If you are like most adults, when you hear the phrase distracted driving, the first thing you picture is probably somebody typing away a text message on their phone. While it is true that cellphones are among the top causes of distraction in a vehicle, they are far from the only cause and definitely are not the most common cause of distracted driving.
Committing yourself to not using your cellphone or other mobile devices while driving is an important step toward improved safety. After all, phones are the second leading cause of driver distraction, accounting for about 12% of all distraction-related wrecks. However, you could still find yourself falling victim to other common forms of distraction at the wheel.
You are your own greatest source of distraction
As surprised as most people are to learn this fact, the vast majority of distracted driving crashes don’t involve outside influence at all. According to an analysis of crash data, roughly 62% of all distracted driving crashes involve internal distraction, also commonly referred to as daydreaming.

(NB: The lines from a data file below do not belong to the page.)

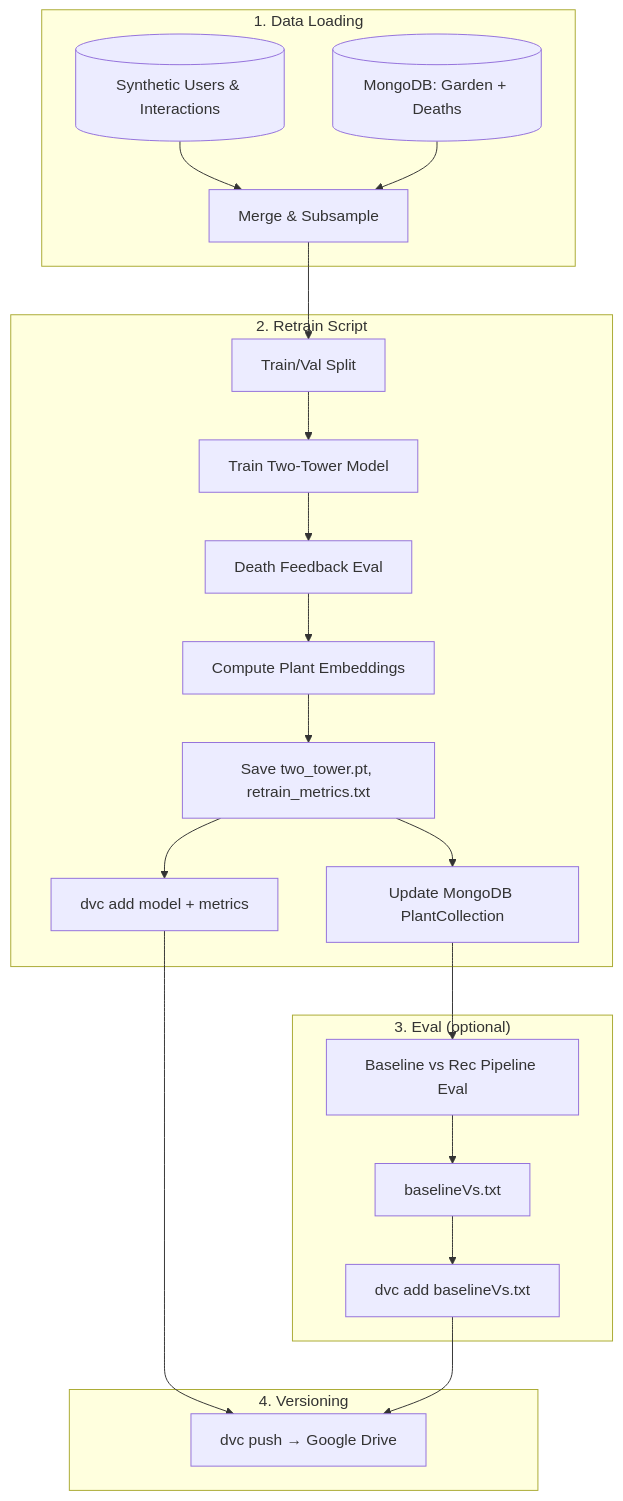
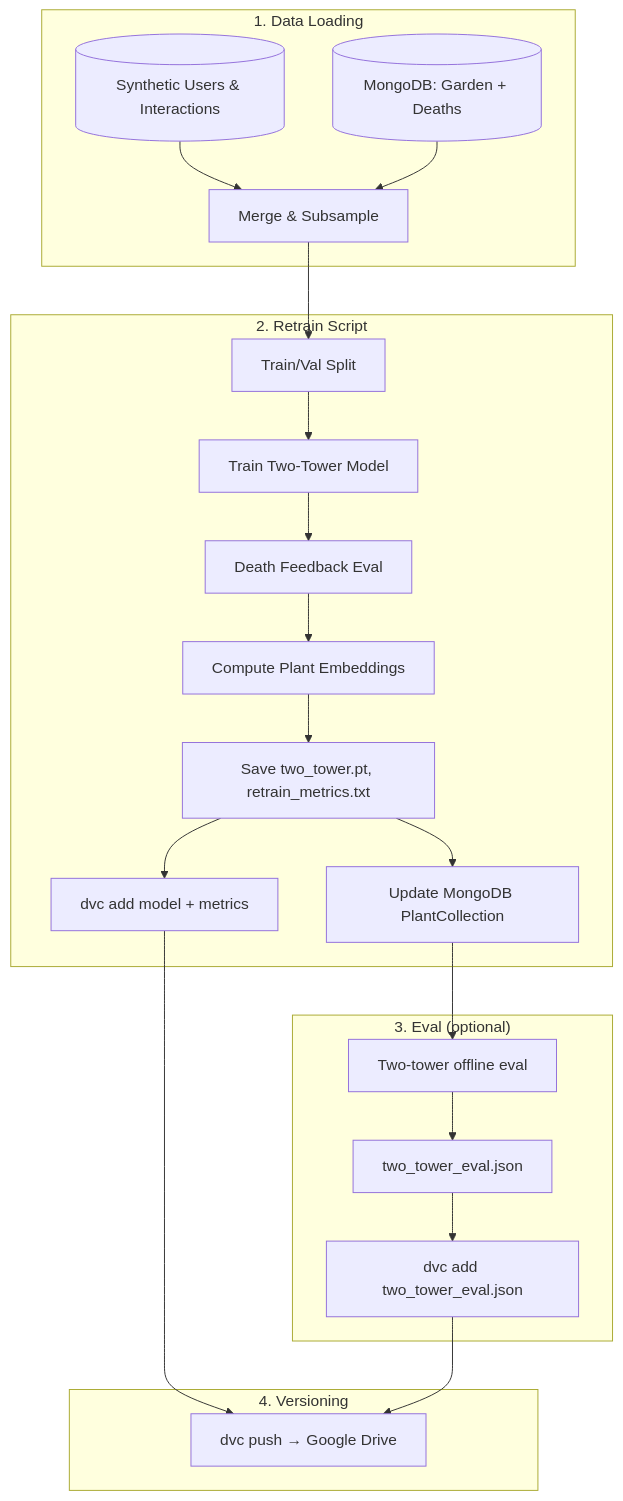
Before and after one commit to JaredAung/HowToNotKillYourPlants: the fourth of 4 diagrams in README.md, drawn with Mermaid. The commit also changed other lines of this file and 25 other files, not shown here.

````diff
--- a/README.md
+++ b/README.md
@@ -216,30 +216,30 @@
 ```mermaid
 flowchart TD
     subgraph Data["1. Data Loading"]
         Synthetic[(Synthetic Users & Interactions)]
         Mongo[(MongoDB: Garden + Deaths)]
         Synthetic --> Merge[Merge & Subsample]
         Mongo --> Merge
     end
 
     subgraph Train["2. Retrain Script"]
         Merge --> Split[Train/Val Split]
         Split --> TrainLoop[Train Two-Tower Model]
         TrainLoop --> DeathEval[Death Feedback Eval]
         DeathEval --> Embed[Compute Plant Embeddings]
         Embed --> Save[Save two_tower.pt, retrain_metrics.txt]
         Save --> MongoUpdate[Update MongoDB PlantCollection]
         Save --> DVCAdd1[dvc add model + metrics]
     end
 
     subgraph Eval["3. Eval (optional)"]
-        MongoUpdate --> BaselineEval[Baseline vs Rec Pipeline Eval]
-        BaselineEval --> BaselineVs[baselineVs.txt]
-        BaselineVs --> DVCAdd2[dvc add baselineVs.txt]
+        MongoUpdate --> TwoTowerEval[Two-tower offline eval]
+        TwoTowerEval --> EvalJson[two_tower_eval.json]
+        EvalJson --> DVCAdd2[dvc add two_tower_eval.json]
     end
 
     subgraph Version["4. Versioning"]
         DVCAdd1 --> DVCPush
         DVCAdd2 --> DVCPush[dvc push → Google Drive]
     end
 ```
````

If you spend time in your vehicle thinking about dinner after work or even just engaging in a little old-fashioned escapism, your mental distraction could leave you so unaware that you could potentially cause a crash without anything else contributing to your distraction level.
Rubbernecking isn’t just annoying for those behind you

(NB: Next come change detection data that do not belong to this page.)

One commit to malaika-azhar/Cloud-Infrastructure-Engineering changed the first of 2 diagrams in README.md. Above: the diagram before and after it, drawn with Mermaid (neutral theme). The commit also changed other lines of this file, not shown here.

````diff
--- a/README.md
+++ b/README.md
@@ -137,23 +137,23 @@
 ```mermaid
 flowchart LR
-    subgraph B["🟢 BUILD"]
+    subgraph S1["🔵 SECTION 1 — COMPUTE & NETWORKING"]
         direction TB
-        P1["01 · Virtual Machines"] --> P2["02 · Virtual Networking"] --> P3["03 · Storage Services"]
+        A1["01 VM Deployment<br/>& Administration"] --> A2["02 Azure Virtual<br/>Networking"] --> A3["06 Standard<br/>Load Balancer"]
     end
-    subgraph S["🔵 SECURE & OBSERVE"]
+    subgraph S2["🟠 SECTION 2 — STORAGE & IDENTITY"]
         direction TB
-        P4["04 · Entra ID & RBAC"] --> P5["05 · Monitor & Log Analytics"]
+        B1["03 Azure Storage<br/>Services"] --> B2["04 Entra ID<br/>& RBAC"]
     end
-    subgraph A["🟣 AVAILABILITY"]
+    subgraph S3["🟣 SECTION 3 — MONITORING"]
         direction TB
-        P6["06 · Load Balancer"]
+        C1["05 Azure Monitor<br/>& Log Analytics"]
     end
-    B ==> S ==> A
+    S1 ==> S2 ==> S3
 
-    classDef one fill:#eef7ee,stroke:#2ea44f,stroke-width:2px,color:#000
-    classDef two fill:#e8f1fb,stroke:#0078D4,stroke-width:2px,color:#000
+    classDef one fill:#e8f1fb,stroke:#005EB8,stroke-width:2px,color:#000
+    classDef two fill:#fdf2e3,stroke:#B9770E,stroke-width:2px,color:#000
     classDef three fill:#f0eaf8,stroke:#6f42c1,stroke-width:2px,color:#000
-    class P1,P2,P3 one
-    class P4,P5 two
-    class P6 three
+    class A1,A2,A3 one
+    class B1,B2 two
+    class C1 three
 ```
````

There are plenty of things screaming for your attention when you drive. From the panhandler on the corner to the billboard over the exit, there are many things you could focus on instead of driving because they pique your curiosity. Looking at things, people or events outside of your vehicle leads to another 7% of distracted-driving crashes.
Conversations with other people are a major risk
Whether you are talking on your phone or to your child in the backseat, intense conversations can take your mind off of the task at hand. If the person is physically in your vehicle, you may also feel compelled to either meet their eyes in the rearview mirror or occasionally turn to look at them.
While a daily commute without any kind of communication may be dull, intense conversations are better saved for when you arrive at your destination safely. Occupant-related distraction causes another 5% of distraction-related collisions.